Saturday April 5,2014 : ADELSON'S ALLY CRITICAL OF NEW JERSEY REGULATOR ON INTERNET POKER
Those FBI letter claims again, and an offer to demonstrate the "vulnerability" of online poker systems.
One of Sheldon Adelson's allies in the Coalition to Stop Internet Gambling, and a well-known anti-online gambling activist, Florida software engineer Jim Thackston presented the latest op-ed supporting federal banning of online gambling Friday, attacking online poker in the Washington DC publication The Hill.
In an op-ed piece clearly designed to influence federal lawmakers in favour of the Adelson ban, Thackston trotted out the now rather tired FBI opinions on the issue sent in answer to historical Congressional enquiries, but mainly focused on criticising the New Jersey regulators for not responding to his requests for discussions and demonstrations of the alleged vulnerability of online poker systems.
In doing so, Thackston invokes the name of an expert with whom he has collaborated in the past on internet gambling projects – Bill Byers, whom he describes as "…a Florida-based professional poker player with nearly 40 years of experience with the game."
Essentially, Thackston claims that there is technology capable of "….breaching every so-called protection claimed as effective by New Jersey (and Nevada)" when it comes to online gambling precautions against under-age and problem gamblers, geo-location restrictions and money laundering.
Apparently in January this year Byers wrote to David Rebuck, director of the New Jersey Gaming Enforcement Division, flagging the alleged weaknesses and offering to conduct a "…real-money stress test of New Jersey’s age and identity verification, geo-location, and anti-money laundering protections."
Thackston claims that Rebuck did not respond to Byers’s concerns or his offer.
Last month, Byers and another professional poker player and Poker Hall of Fame inductee, Dewey Tomko, co-wrote an op-ed which appeared in the Press of Atlantic City, specifically addressing the vulnerability of novice players to cheating by teams of colluders as well as the lack of interest on the part of New Jersey regulators.
Rebuck allegedly then responded but declined the offer of a stress test using hacker technology, although he said that his staff would be happy to receive any information about matters of concern to his office.
Thackston alleges that, despite several requests, such a meeting has not taken place, implying a lack of interest on the regulator's part.
"New Jersey regulators have failed to take seriously the legitimate concerns raised by credible experts after fewer than 6 months of legal internet gambling," Thackston concludes, adding the punch line:
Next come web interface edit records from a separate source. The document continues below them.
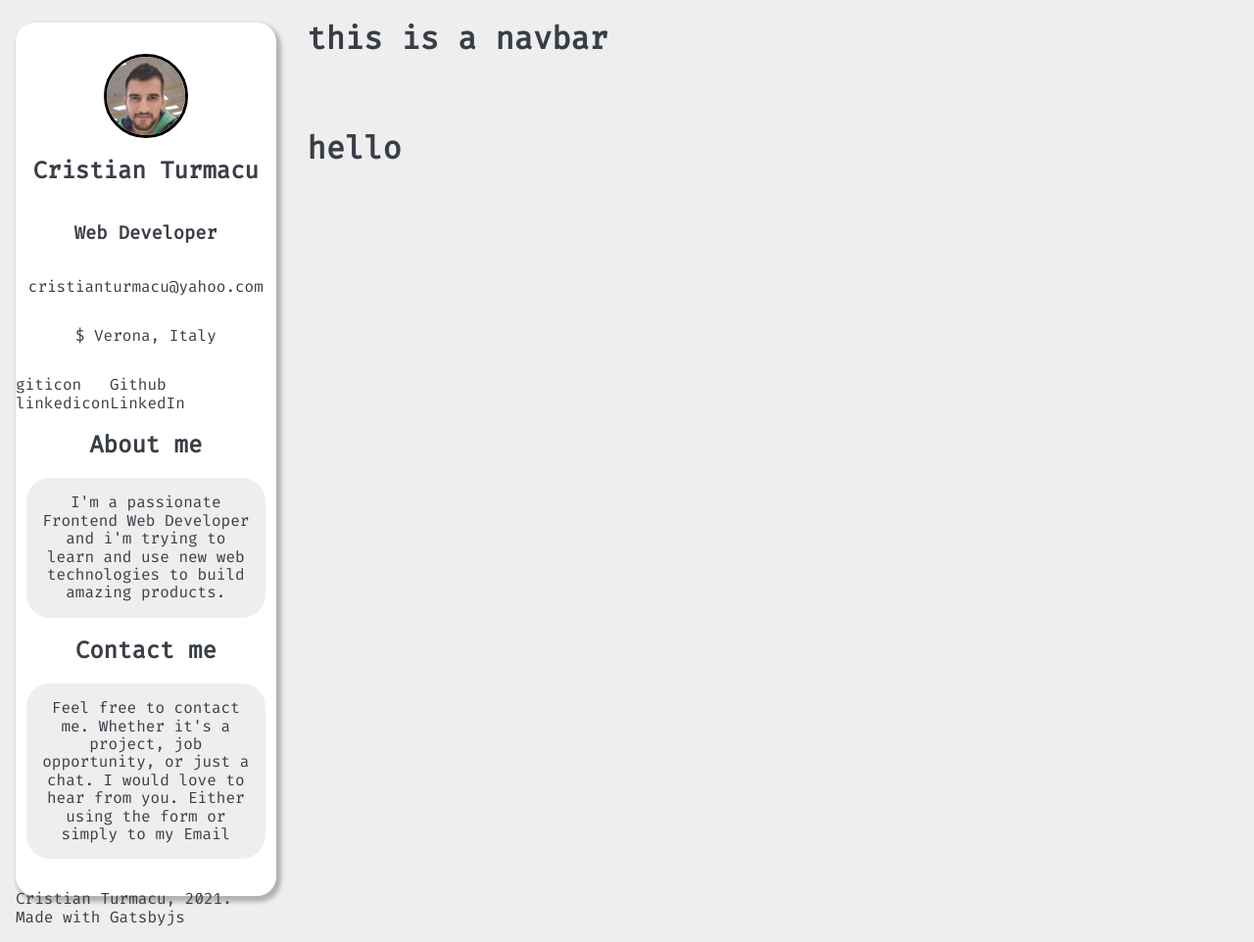
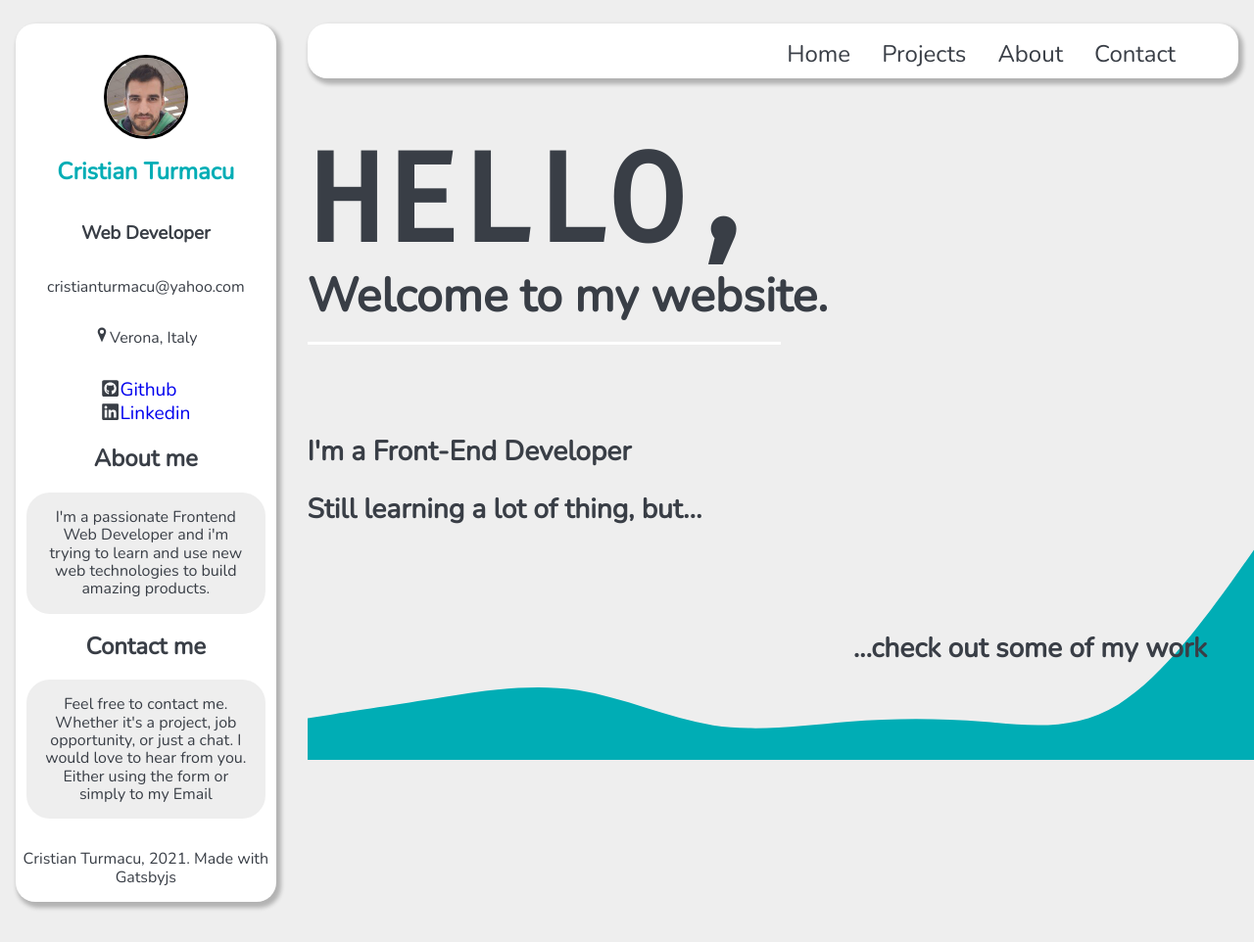
Before and after one commit to Cristian1t/mywebsitev2, a Gatsby site: page / in a window 1280 px wide. Shown: the whole page at 98% size. Built offline with nearby package versions, Linux system fonts and the light colour scheme; Gatsby itself is replaced by a stand-in of ours.

Commit message:
changing page on click, useContext, useState

```diff
--- a/package.json
+++ b/package.json
@@ -14,6 +14,7 @@
     "clean": "gatsby clean"
   },
   "dependencies": {
+    "@react-icons/all-files": "^4.1.0",
     "babel-plugin-styled-components": "^1.12.0",
     "gatsby": "^3.4.1",
     "gatsby-plugin-google-fonts": "^1.0.1",
@@ -28,6 +29,7 @@
     "react": "^17.0.1",
     "react-dom": "^17.0.1",
     "react-helmet": "^6.1.0",
+    "react-typist": "^2.0.5",
     "styled-components": "^5.3.0",
     "styled-normalize": "^8.0.7"
   }
--- /dev/null
+++ b/src/components/About.js
@@ -0,0 +1,18 @@
+import React from "react";
+
+function About() {
+  return (
+    <div>
+      <h1>Coming soon</h1>
+      <h2>For now it's a to do list for this website:</h2>
+      <ul>
+        <li>Create all pages: Projects, About, Contact</li>
+        <li>Add theme(dark, light), languages(english, italian)</li>
+        <li>Improve style, UI/UX on everything</li>
+        <li>Add the rest of the plugins: helmet, sitemap, manifest, Gtag</li>
+      </ul>
+    </div>
+  );
+}
+
+export default About;
--- /dev/null
+++ b/src/components/Contact.js
@@ -0,0 +1,14 @@
+import React from "react";
+
+function Contact() {
+  return (
+    <div>
+      <h1>
+        For now you can only contact me at{" "}
+        <a href="mailto:cristianturmacu@yahoo.com">cristianturmacu@yahoo.com</a>
+      </h1>
+    </div>
+  );
+}
+
+export default Contact;
--- /dev/null
+++ b/src/components/Hero.js
@@ -0,0 +1,77 @@
+import { StaticImage } from "gatsby-plugin-image";
+import React from "react";
+import Typist from "react-typist";
+import styled from "styled-components";
+
+const StyledHero = styled.div`
+  .myimage {
+    position: absolute;
+    bottom: 1.5rem;
+  }
+  .mytypist {
+    line-height: 80%;
+    .bighello {
+      font-size: 8rem;
+      font-family: ${({ theme }) => theme.fonts.second};
+      font-weight: bold;
+      text-transform: uppercase;
+    }
+    h2 {
+      font-size: 3rem;
+    }
+  }
+  .line {
+    width: 50%;
+    height: 3px;
+    background: white;
+    animation: grow 2s ease-in;
+  }
+  .otherh3 {
+    margin-top: 5rem;
+    display: flex;
+    flex-direction: column;
+    font-size: 1.5rem;
+    .lefth3 {
+      animation: slideInFromRight 2s ease-in-out;
+      align-self: flex-start;
+      line-height: 10%;
+    }
+    .righth3 {
+      z-index: 2;
+      margin-top: 6rem;
+      align-self: flex-end;
+      margin-right: 3rem;
+      animation: slideInFromLeft 2s ease;
+    }
+  }
+`;
+
+function Hero() {
+  return (
+    <StyledHero>
+      <StaticImage
+        className="myimage"
+        src="../images/wave.svg"
+        layout="constrained"
+        alt="mywave"
+        placeholder="tracedSVG"
+      />
+      <Typist
+        className="mytypist"
+        cursor={{ show: false }}
+        avgTypingDelay={100}
+      >
+        <h1 className="bighello">Hello,</h1>
+        <h2>Welcome to my website.</h2>
+      </Typist>
+      <div className="line"></div>
+      <div className="otherh3">
+        <h3 className="lefth3">I'm a Front-End Developer</h3>
+        <h3 className="lefth3">Still learning a lot of thing, but...</h3>
+        <h3 className="righth3">...check out some of my work</h3>
+      </div>
+    </StyledHero>
+  );
+}
+
+export default Hero;
--- /dev/null
+++ b/src/components/MainComponent.js
@@ -0,0 +1,9 @@
+import React, { useContext } from "react";
+import { ComponentContext } from "./Theme/ComponentContext";
+
+function MainComponent() {
+  const { component } = useContext(ComponentContext);
+  return <div>{component}</div>;
+}
+
+export default MainComponent;
--- a/src/components/Navbar.js
+++ b/src/components/Navbar.js
@@ -1,10 +1,85 @@
-import React from 'react';
+import React, { useState, useContext, useEffect } from "react";
+import styled from "styled-components";
+import About from "./About";
+import Contact from "./Contact";
+import Hero from "./Hero";
+import Projects from "./Projects";
+import { ComponentContext } from "./Theme/ComponentContext";
+
+const StyledNavbar = styled.div`
+  background: white;
+  border-radius: 20px;
+  box-shadow: 3px 4px 4px 2px rgba(0, 0, 0, 0.25);
+  margin-top: 1.5rem;
+  margin-right: 1rem;
+  display: grid;
+  align-content: center;
+  .navitems {
+    font-size: 1.5rem;
+    margin-right: 3rem;
+    list-style: none;
+    display: flex;
+    justify-content: flex-end;
+    margin-bottom: 1rem;
+    li {
+      padding: 1rem;
+      :hover {
+        background: ${({ theme }) => theme.color.background};
+        border-radius: 20px 20px 0 0;
+        cursor: pointer;
+      }
+    }
+    .isactive {
+      background: ${({ theme }) => theme.color.details2};
+      border-radius: 20px 20px 0 0;
+      font-weight: bold;
+    }
+  }
+`;
 
 function Navbar() {
+  const { setComponent } = useContext(ComponentContext);
+  const [appState, changeState] = useState({
+    activeObject: { id: 1, name: "Home", componentname: <Hero /> },
+    objects: [
+      { id: 1, name: "Home", componentname: <Hero /> },
+      { id: 2, name: "Projects", componentname: <Projects /> },
+      { id: 3, name: "About", componentname: <About /> },
+      { id: 4, name: "Contact", componentname: <Contact /> },
+    ],
+  });
+
+  function toggleActiveStyles(index) {
+    if (appState.objects[index] === appState.activeObject) {
+      return "isactive";
+    } else {
+      return null;
+    }
+  }
+
+  function toggleActive(index) {
+    changeState({ ...appState, activeObject: appState.objects[index] });
+  }
+
+  useEffect(() => {
+    setComponent(appState.activeObject.componentname);
+  });
   return (
-    <div>
-      <h1>this is a navbar</h1>
-    </div>
+    <StyledNavbar>
+      <ul className="navitems">
+        {appState.objects.map((elements, index) => (
+          <li
+            key={index}
+            className={toggleActiveStyles(index)}
+            onClick={() => {
+              toggleActive(index);
+            }}
+          >
+            {elements.name}
+          </li>
+        ))}
+      </ul>
+    </StyledNavbar>
   );
 }
 
--- /dev/null
+++ b/src/components/Projects.js
@@ -0,0 +1,17 @@
+import React from "react";
+
+function Projects() {
+  return (
+    <div>
+      <h1>Coming soon...</h1>
+      <h2>
+        Check out my <a href="https://github.com/Cristian1t">github</a>.
+      </h2>
+      <h2>
+        Or my <a href="cristianturmacu.com">old website</a>.
+      </h2>
+    </div>
+  );
+}
+
+export default Projects;
--- a/src/components/Sidebar.js
+++ b/src/components/Sidebar.js
@@ -1,10 +1,14 @@
-import { StaticImage } from 'gatsby-plugin-image';
-import React from 'react';
-import styled from 'styled-components';
+import { StaticImage } from "gatsby-plugin-image";
+import React from "react";
+import styled from "styled-components";
+
+import { GiPositionMarker } from "@react-icons/all-files/gi/GiPositionMarker";
+import { FaGithubSquare } from "@react-icons/all-files/fa/FaGithubSquare";
+import { FaLinkedin } from "@react-icons/all-files/fa/FaLinkedin";
 
 const StyledSidebar = styled.div`
-  height: 95%;
-  margin: auto 0;
+  margin-top: 1.5rem;
+  margin-bottom: 1.5rem;
   margin-left: 1rem;
   background: white;
   grid-row-start: span 2;
@@ -25,14 +29,33 @@ const StyledSidebar = styled.div`
       width: 30%;
       border-radius: 50%;
     }
+    .name {
+      color: ${({ theme }) => theme.color.details2};
+    }
   }
   .sidebarmiddle {
     display: flex;
     flex-direction: column;
     .socials {
       display: grid;
-      grid-template-columns: auto 1fr;
+      grid-template-columns: auto auto;
       grid-template-rows: 1fr 1fr;
+      justify-items: center;
+      font-size: 1.2rem;
+      cursor: pointer;
+
+      .socialicon {
+        justify-self: end;
+      }
+      .sociallink {
+        justify-self: start;
+        :hover {
+          background: ${({ theme }) => theme.color.background};
+        }
+      }
+      a {
+        text-decoration: none;
+      }
     }
     .aboutme,
     .contactme {
@@ -52,6 +75,7 @@ const StyledSidebar = styled.div`
   }
   .sidebarbottom {
     justify-self: flex-end;
+    text-align: center;
   }
 `;
 
@@ -63,21 +87,30 @@ function Sidebar() {
           className="myimage"
           src="../images/profileimg.jpg"
           layout="constrained"
+          alt="mypicture"
         />
         <h2 className="name">Cristian Turmacu</h2>
         <h3>Web Developer</h3>
         <p>cristianturmacu@yahoo.com</p>
         <p>
-          <span>$ </span>
+          <GiPositionMarker />
           Verona, Italy
         </p>
       </div>
       <div className="sidebarmiddle">
         <div className="socials">
-          <div>giticon</div>
-          <div>Github</div>
-          <div>linkedicon</div>
-          <div>LinkedIn</div>
+          <div className="socialicon">
+            <FaGithubSquare />
+          </div>
+          <div className="sociallink">
+            <a href="https://github.com/Cristian1t">Github</a>
+          </div>
+          <div className="socialicon">
+            <FaLinkedin />
+          </div>
+          <div className="sociallink">
+            <a href="https://www.linkedin.com/in/cristianturmacu/">Linkedin</a>
+          </div>
         </div>
         <div className="aboutme">
           <h2>About me</h2>
--- /dev/null
+++ b/src/components/Theme/ComponentContext.js
@@ -0,0 +1,12 @@
+import React, { createContext, useState } from "react";
+export const ComponentContext = createContext();
+
+export const ComponentProvider = ({ children }) => {
+  const [component, setComponent] = useState();
+
+  return (
+    <ComponentContext.Provider value={{ component, setComponent }}>
+      {children}
+    </ComponentContext.Provider>
+  );
+};
--- a/src/components/Theme/GlobalStyles.js
+++ b/src/components/Theme/GlobalStyles.js
@@ -1,13 +1,12 @@
-import { createGlobalStyle } from 'styled-components';
+import { createGlobalStyle } from "styled-components";
 
 export const GlobalStyles = createGlobalStyle`
   body {
     background: ${({ theme }) => theme.color.background};
     color: ${({ theme }) => theme.color.text};
-    font-family: ${({ theme }) => theme.fonts.copy}, sans-serif;
+    font-family: ${({ theme }) => theme.fonts.main}, sans-serif;
     margin: 0;
     padding: 0;
-
 
     @keyframes grow {
     from {
--- a/src/components/Theme/Layout.js
+++ b/src/components/Theme/Layout.js
@@ -1,7 +1,8 @@
-import React from 'react';
-import styled from 'styled-components';
-import Navbar from '../Navbar';
-import Sidebar from '../Sidebar';
+import React from "react";
+import styled from "styled-components";
+import Navbar from "../Navbar";
+import Sidebar from "../Sidebar";
+import { ComponentProvider } from "./ComponentContext";
 
 export const LayoutStyles = styled.div`
   height: 100vh;
@@ -11,15 +12,28 @@ export const LayoutStyles = styled.div`
   grid-gap: 2rem;
   margin: 0;
   padding: 0;
+  @media (max-width: 768px) {
+    display: none;
+  }
+`;
+const Onmobilestyle = styled.div`
+  @media (min-width: 768px) {
+    display: none;
+  }
 `;
 
 function Layout({ children }) {
   return (
-    <LayoutStyles>
-      <Sidebar />
-      <Navbar />
-      <main>{children}</main>
-    </LayoutStyles>
+    <ComponentProvider>
+      <LayoutStyles>
+        <Sidebar />
+        <Navbar />
+        <main>{children}</main>
+      </LayoutStyles>
+      <Onmobilestyle>
+        <h1>Not responsive yet, go on desktop</h1>
+      </Onmobilestyle>
+    </ComponentProvider>
   );
 }
 
--- a/src/components/Theme/Theme.js
+++ b/src/components/Theme/Theme.js
@@ -1,18 +1,18 @@
-import React from 'react';
-import { ThemeProvider } from 'styled-components';
-import { Normalize } from 'styled-normalize';
-import { GlobalStyles } from './GlobalStyles';
+import React from "react";
+import { ThemeProvider } from "styled-components";
+import { Normalize } from "styled-normalize";
+import { GlobalStyles } from "./GlobalStyles";
 
 const mainTheme = {
   color: {
-    details2: '#00ADB5',
-    details: '#222831',
-    text: '#393E46',
-    background: '#EEEEEE',
+    details2: "#00ADB5",
+    details: "#222831",
+    text: "#393E46",
+    background: "#EEEEEE",
   },
   fonts: {
-    header: 'Nunito',
-    copy: 'Fira Code',
+    main: "Nunito",
+    second: "Fira Code",
   },
 };
 
--- a/src/pages/index.js
+++ b/src/pages/index.js
@@ -1,9 +1,10 @@
-import React from 'react';
+import React from "react";
+import MainComponent from "../components/MainComponent";
 
 function index() {
   return (
     <div>
-      <h1 style={{ height: '25rem' }}>hello</h1>
+      <MainComponent />
     </div>
   );
 }
```
Also changed, not shown: README.md, src/images/wave.svg (added), 2 other files.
"To ease the burden on gambling regulators and cure the apparent indifference of state governments, Congress should pass and the president should sign the Restoration of America's Wire Act legalization without delay."
Read the full op-ed here: